Frankly, I find things like the clip here risible. But then, it's not aimed at me. Who am I to pass such a judgement, based as it is on a personal disquiet of such naked jingoism and, no doubt, a residual disquiet of such naked English jingoism? (Not that I am anti-English – indeed, I am, largely, quite the Anglophile, or at least have too great an awareness of the complexities of that nation to have anything but a suitably nuanced idea of it. That residual disquiet comes from the weight of that bastard history, of which there is far too great an accumulation hereabouts for one to be totally immune to it even if, like me, one is disdainful of its more poisonous effects.)
No, this is bigger than one smartarse foreigner's pointing and laughing. I wonder how England fans react to this kind of John Bull stuff. Or perhaps I wonder how much the John Bull stuff is a reaction to England fans. The relationship between the English and Englishness seems to be far more complicated than this film allows for.* The kind of unabashed patriotism – or even quiet pride – characteristic of so many countries seems embarrassing to many English people. Whereas the national saint's days of the other UK nations is cause for celebration (or a day off, anyway), St. George's Day is the occasion for a debate on the meaning of St. George's Day, which has thus far yielded no consensus. While the shunning of the Union flag by England football fans in favour of the George's cross in recent years appears to itself have caused some small shift in general national self-image, one gets the sense that there is a certain strain of mainly right-leaning souls who believe they are England. What's more, they can do so because they are largely unchallenged; an association with one's nation and with its symbolism is gauche and undesirable. (How healthy all this is I really don't know.)
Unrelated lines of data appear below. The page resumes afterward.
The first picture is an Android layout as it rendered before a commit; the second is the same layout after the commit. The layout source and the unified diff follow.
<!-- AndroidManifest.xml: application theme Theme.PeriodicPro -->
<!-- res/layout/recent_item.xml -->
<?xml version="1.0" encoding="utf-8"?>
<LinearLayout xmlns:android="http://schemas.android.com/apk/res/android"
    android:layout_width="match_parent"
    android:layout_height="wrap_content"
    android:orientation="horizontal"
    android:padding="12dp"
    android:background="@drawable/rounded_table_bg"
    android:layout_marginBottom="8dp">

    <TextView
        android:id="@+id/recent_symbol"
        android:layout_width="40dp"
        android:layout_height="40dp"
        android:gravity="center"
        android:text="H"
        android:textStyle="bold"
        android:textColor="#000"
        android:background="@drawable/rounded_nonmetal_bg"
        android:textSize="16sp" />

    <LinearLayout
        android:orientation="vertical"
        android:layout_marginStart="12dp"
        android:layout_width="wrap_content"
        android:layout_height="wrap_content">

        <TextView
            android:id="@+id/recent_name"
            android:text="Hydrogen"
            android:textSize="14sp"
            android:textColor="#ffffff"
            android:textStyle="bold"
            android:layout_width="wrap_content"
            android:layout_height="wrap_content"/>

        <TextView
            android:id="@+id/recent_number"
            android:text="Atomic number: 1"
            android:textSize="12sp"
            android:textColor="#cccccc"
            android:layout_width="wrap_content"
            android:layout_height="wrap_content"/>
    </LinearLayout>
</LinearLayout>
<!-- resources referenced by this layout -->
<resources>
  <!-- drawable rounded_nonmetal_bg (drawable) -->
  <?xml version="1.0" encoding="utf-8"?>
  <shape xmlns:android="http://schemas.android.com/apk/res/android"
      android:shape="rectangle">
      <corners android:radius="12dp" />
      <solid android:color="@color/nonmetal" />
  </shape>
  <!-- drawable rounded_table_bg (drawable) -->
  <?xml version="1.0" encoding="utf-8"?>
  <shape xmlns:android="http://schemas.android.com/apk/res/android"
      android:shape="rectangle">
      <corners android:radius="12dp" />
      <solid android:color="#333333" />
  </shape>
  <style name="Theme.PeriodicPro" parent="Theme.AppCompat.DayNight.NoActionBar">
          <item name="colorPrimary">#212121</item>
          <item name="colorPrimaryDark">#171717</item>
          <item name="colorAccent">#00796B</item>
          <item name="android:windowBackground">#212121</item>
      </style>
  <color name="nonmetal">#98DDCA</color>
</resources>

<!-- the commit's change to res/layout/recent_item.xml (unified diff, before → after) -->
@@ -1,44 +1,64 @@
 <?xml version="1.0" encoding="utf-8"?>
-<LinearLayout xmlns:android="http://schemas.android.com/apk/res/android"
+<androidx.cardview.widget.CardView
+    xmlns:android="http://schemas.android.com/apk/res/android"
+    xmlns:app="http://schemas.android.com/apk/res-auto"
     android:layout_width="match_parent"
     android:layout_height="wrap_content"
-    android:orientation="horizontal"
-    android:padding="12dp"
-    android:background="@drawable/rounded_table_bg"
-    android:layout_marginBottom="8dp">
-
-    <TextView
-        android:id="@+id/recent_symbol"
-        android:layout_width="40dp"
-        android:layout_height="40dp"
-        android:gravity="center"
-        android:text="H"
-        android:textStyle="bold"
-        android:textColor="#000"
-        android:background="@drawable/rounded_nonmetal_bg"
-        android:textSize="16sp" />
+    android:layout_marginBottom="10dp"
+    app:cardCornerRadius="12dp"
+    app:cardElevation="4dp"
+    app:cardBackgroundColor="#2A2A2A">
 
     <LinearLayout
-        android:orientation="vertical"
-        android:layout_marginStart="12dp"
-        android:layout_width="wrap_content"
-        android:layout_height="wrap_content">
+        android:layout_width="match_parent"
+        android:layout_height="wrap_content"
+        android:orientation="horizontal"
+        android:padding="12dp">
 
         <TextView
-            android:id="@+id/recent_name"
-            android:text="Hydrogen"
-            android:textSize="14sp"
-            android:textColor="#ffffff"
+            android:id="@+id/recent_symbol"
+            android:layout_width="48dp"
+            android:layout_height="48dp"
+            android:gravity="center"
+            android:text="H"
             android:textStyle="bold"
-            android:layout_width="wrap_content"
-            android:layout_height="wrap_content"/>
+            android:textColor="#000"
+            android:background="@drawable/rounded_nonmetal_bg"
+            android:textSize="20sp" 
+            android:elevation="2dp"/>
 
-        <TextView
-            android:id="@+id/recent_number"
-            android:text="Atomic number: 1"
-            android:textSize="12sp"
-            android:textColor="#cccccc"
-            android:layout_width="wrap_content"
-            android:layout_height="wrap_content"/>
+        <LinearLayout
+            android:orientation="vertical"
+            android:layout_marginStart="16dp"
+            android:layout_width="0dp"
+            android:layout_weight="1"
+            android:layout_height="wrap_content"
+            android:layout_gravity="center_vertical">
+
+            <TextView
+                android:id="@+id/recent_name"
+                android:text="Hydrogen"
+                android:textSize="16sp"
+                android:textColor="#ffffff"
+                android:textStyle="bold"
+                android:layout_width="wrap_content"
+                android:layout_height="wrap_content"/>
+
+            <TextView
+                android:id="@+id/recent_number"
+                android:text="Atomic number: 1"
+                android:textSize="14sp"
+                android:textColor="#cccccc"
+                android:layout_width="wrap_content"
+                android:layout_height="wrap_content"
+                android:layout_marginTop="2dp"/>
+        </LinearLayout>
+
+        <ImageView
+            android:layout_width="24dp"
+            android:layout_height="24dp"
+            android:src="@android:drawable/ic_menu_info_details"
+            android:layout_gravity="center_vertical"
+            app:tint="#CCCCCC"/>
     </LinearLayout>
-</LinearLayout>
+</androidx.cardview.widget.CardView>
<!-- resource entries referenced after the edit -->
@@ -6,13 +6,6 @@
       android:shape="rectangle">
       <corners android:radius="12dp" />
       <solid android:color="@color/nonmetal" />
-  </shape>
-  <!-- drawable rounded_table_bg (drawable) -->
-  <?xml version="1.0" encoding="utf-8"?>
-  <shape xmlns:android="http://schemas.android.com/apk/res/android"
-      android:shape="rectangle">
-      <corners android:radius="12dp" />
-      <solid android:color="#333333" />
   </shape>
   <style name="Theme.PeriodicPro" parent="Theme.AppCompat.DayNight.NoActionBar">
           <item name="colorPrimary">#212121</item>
(Compare this with Ireland, whose citizens are Irish and not afraid of being so or letting everyone know about it: even when the Troubles were at their height and a large degree of sympathy with Northern nationalism existed, the presence of militant republicans in the Dáil only ever hobbled between non-existent and negligible. This was despite the way in which they attempted to co-opt the symbols of Ireland and Irishness – something in which, in fairness, they succeeded to a certain extent; the large number of tricolours flown around the country during the 2002 World Cup was seen by some an an instinctive act of reclamation.)
So if there is this ambiguity, how is it that the conditions exist that this film can be a plausible way to introduce a football match? How has this sort of thing not been laughed out of town? Maybe everyone is too nervous or chatty or pissed before a game to pay any attention. And maybe I'm reading too much into it – though, as I say, I'm not interested in it as a deterministic thing as much as I am in it as a reflection. If it is a reflection, that is. Which it mightn't be. In which case, I apologise for wasting your time. I suppose what I am ultimately trying to get across is how utterly fascinating that tangled web is, both in general terms and in how it manifests itself through football, especially in an even-numbered year. England will be an armchair sociopsychoanthropoetcetcetcologist's plaything this summer, as ever.
* Though I guess that a title sequence showing CCTV footage of people moaning about the drizzle and discussing the merits of a stag weekend in Bratislava would be, if more truthful, not quite fit for purpose.